Not many people are able to read my books, so I write for TV too: Qaisra Shahraz

Not many people are able to read my books, so I write for TV too: Qaisra Shahraz

The novelist/screenwriter talks about her creative process, writing mediums and the role of a writer in society today
21 Apr, 2016

Qaisra Shahraz is a British Pakistani novelist and screenwriter. Her first novel, The Holy Woman, was published in 2001 and garnered critical acclaim.

Ms Shahraz’ stories revolve around strong women who are made to conform to the patriarchal rules set down by Pakistani culture but still manage to live life on their own terms.

Dawn caught up with Ms Shahraz at the Islamabad Literature Festival and spoke to her about her novels and other interests.

Q: What are the problems you face as a storyteller? Do you get writers’ block?

A: I am far too busy to get writers block. I have so much to do that when I sit down to write, I have to get something down on paper. Whether it is good or bad is another matter, as long as I have something down on paper that I can improve later.

What I do struggle with is social media. It is such a huge distraction. I will be sitting down to write and I will think, ‘Oh let me check my Facebook’ and from there I get busy checking other social media accounts as well and end up wasting time.

Q: How did you develop an interest in promoting inter-faith harmony?

A: I believe in using literature to promote peace and that writers are the ambassadors of promoting peace. When I am on literary tours, I like to think I am spreading a message of peace and tolerance.

On my tour to Germany, where there is a lot of Islamophobia, I told the audience that I am a proud Muslim and said that this is what an ordinary Muslim is like and that the majority of Muslims are peace loving and do not want to harm others.

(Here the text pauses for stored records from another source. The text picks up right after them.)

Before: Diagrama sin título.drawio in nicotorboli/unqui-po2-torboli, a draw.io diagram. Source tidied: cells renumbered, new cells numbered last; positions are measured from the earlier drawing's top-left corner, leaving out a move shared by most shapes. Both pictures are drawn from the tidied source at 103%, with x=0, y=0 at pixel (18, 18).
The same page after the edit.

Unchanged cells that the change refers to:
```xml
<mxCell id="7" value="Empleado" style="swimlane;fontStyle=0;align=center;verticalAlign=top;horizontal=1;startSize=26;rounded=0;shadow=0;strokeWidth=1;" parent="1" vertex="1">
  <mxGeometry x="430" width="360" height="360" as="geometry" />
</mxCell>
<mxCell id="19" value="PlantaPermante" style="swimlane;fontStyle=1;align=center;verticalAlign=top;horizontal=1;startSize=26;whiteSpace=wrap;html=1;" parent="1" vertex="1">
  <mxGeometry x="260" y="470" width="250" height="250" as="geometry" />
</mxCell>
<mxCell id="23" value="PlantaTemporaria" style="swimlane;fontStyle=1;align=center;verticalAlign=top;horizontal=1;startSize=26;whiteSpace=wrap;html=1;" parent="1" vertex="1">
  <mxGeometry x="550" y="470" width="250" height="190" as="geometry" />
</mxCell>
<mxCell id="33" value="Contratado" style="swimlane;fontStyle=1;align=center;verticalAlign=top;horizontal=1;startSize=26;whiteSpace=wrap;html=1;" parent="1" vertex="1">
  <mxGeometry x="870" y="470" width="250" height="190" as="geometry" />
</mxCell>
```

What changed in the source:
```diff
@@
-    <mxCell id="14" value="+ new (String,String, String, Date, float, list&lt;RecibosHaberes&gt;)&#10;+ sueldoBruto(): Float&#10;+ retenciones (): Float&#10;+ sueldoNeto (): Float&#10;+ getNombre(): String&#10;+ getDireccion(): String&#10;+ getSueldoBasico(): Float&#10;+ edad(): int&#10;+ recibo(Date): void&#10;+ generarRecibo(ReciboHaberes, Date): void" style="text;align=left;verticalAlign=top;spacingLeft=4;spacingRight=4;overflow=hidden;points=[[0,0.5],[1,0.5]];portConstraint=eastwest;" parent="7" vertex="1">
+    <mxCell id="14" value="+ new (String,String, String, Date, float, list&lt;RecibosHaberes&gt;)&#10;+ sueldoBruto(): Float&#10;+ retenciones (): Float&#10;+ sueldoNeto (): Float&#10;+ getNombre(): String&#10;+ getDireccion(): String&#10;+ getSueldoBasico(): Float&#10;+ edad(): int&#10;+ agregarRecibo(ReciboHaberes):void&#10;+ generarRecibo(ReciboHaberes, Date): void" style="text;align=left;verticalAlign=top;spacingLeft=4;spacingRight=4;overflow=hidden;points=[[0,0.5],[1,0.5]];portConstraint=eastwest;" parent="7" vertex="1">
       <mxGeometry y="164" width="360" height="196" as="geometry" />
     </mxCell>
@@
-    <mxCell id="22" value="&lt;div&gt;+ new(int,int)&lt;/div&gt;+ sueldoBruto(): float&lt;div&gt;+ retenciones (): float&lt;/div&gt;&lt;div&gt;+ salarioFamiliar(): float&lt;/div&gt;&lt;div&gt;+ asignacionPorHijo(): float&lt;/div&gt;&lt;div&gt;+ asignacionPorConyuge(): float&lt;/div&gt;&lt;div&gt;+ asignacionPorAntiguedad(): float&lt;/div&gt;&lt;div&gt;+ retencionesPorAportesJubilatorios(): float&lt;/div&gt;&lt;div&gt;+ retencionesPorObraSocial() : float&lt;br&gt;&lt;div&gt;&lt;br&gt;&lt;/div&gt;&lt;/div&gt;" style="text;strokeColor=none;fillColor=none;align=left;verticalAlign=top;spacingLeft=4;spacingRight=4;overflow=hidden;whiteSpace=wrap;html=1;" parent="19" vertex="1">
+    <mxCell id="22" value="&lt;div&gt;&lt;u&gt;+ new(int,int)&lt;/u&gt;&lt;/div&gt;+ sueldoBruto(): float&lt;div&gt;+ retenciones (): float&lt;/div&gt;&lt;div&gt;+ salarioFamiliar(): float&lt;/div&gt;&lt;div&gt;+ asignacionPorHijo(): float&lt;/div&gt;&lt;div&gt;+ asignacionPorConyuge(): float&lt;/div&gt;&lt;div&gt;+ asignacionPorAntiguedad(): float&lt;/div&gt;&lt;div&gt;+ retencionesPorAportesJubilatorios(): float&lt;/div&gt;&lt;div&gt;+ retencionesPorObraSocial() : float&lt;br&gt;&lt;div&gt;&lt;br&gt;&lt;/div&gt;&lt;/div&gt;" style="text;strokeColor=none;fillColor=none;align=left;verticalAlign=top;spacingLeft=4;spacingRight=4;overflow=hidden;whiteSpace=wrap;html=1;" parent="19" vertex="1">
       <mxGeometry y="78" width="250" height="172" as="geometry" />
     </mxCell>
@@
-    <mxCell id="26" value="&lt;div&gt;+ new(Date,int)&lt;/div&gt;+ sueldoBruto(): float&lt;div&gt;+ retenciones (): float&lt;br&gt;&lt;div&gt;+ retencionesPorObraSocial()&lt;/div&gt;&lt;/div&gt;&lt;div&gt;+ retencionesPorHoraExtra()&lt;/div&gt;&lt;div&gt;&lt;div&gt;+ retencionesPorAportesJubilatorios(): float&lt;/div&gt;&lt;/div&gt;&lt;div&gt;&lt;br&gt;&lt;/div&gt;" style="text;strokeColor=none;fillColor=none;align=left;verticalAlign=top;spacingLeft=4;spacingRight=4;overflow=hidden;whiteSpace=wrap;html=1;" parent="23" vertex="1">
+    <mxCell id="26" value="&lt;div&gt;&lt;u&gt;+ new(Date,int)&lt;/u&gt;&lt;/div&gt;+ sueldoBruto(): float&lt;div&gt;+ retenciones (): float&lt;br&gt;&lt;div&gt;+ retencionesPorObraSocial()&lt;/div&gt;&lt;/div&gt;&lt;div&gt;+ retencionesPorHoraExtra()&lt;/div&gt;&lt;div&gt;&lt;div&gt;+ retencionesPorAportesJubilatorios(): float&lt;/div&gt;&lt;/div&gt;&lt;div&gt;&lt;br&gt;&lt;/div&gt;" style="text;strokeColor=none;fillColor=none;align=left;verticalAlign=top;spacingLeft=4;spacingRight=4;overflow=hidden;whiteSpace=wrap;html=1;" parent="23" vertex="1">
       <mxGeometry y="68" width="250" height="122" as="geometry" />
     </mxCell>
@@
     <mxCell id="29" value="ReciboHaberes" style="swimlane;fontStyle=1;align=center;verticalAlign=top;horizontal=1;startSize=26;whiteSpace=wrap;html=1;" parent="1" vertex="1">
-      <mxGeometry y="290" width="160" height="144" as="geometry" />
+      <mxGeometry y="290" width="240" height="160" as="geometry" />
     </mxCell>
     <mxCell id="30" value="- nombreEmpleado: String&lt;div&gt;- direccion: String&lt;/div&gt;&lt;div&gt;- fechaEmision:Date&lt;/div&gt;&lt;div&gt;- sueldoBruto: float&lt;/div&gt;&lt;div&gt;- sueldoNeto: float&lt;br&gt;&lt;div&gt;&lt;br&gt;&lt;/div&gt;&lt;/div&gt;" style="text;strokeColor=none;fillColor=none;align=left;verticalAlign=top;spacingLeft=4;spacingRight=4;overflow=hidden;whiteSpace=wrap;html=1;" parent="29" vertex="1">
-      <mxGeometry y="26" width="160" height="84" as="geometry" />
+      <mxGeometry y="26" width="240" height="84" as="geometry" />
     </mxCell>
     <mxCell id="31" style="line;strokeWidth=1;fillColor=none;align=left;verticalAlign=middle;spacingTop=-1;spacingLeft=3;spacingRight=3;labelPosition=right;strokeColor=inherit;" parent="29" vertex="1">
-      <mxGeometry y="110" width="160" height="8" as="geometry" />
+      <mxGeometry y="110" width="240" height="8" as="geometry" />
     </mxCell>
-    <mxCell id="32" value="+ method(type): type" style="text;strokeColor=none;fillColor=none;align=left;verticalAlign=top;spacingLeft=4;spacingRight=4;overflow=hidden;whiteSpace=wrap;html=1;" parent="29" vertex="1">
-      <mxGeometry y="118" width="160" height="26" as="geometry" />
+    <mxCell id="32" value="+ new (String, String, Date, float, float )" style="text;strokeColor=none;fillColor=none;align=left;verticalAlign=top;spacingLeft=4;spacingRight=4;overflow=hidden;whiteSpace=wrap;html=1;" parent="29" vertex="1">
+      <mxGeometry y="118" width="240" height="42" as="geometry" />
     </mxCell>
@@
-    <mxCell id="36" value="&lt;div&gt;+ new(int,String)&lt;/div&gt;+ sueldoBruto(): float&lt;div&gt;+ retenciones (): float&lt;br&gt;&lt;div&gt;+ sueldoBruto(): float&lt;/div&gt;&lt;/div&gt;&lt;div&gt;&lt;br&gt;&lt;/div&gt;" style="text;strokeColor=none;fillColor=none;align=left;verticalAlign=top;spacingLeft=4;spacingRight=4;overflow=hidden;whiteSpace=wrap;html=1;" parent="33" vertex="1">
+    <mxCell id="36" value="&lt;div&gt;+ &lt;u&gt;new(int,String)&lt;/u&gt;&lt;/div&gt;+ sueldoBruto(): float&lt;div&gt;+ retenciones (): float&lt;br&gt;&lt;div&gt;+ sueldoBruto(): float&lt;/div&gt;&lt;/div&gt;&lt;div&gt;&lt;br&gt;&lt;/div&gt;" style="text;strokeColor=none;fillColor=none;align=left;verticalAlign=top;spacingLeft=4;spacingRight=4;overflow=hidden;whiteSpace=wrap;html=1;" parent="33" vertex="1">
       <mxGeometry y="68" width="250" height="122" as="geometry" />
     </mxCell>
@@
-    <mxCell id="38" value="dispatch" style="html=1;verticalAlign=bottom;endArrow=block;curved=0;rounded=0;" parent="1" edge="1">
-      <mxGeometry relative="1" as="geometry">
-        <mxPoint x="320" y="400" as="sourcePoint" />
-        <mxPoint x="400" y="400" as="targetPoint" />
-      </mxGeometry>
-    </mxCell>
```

I am currently a trustee of the Manchester Multi Faith Centre and vice chair of the Faith Network 4 Manchester and a member of the Muslim-Jewish Forum.

Q: There is an assumption that writing for women needs to be more emotional and that writing for men can be more technical and needs to be more thrilling. Do you agree with that?

A: I think this is a generalisation. There is some truth to this and there isn’t. People write about what they know best. But who decides which is more important? Who is there to say writing about emotions is less important because this has to do with the inside world?

I can write about life in Pakistan because I know it, I cannot write about Indonesia because I have never been there.

I write about women because I understand them better. There are men in my books as well, but fewer. And I feel it is easier to get inside the mind of a woman. So if that is the case, then yes, we do end up writing more about emotion and women. But that doesn’t mean we cannot write about men. Similarly, many male writers have a woman for their lead character.

On the other hand, we cannot make a generalised statement, saying women write about emotions and men don’t. As a writer you are supposed to invent, create and research and if you are good at all those things, there is no difficulty in creating credible characters in literature.

Q: You are also a screen writer. Do you write for theatre as well?

A: I do write for theatre. I wrote a play called Mehmood’s Wedding, but I never really pursued it. Theatres have a smaller audience and I believe they are a bit elitist. Drama serials on the other hand, can be watched by everyone.

Why do you think I write serials for the Pakistani audience? It is because I know that not a lot of people will be reading my book and not many will be able to afford it either. An added barrier is that not many people in the country can read English.

And those who read my books, the educated middle and elite class, don’t really need to be taught the lessons I want to teach.

The poorer, less uneducated people are the ones I want to teach about education and equality etc. For me drama is the medium though which I can speak to the people.

Originally published in Dawn, April 21st, 2016


Mehreen Apr 21, 2016 12:56pm
"And those who read my books, the educated middle and elite class, don’t really need to be taught the lessons I want to teach"... How can you be so sure of this? And if English and affordability is a barrier then why don't you try to overcome it? I'm quite an avid read (both English/Urdu, local and international writers), and I haven't heard about this author anywhere.
Abdul Malik Apr 22, 2016 11:57am
Ms Qaisra Shahraz views are moderate and realistic. Her liked field of exression has a strong and quick impact on the audience. Well said Qaisra indeed. Provided tv , film pay heed to her rederings.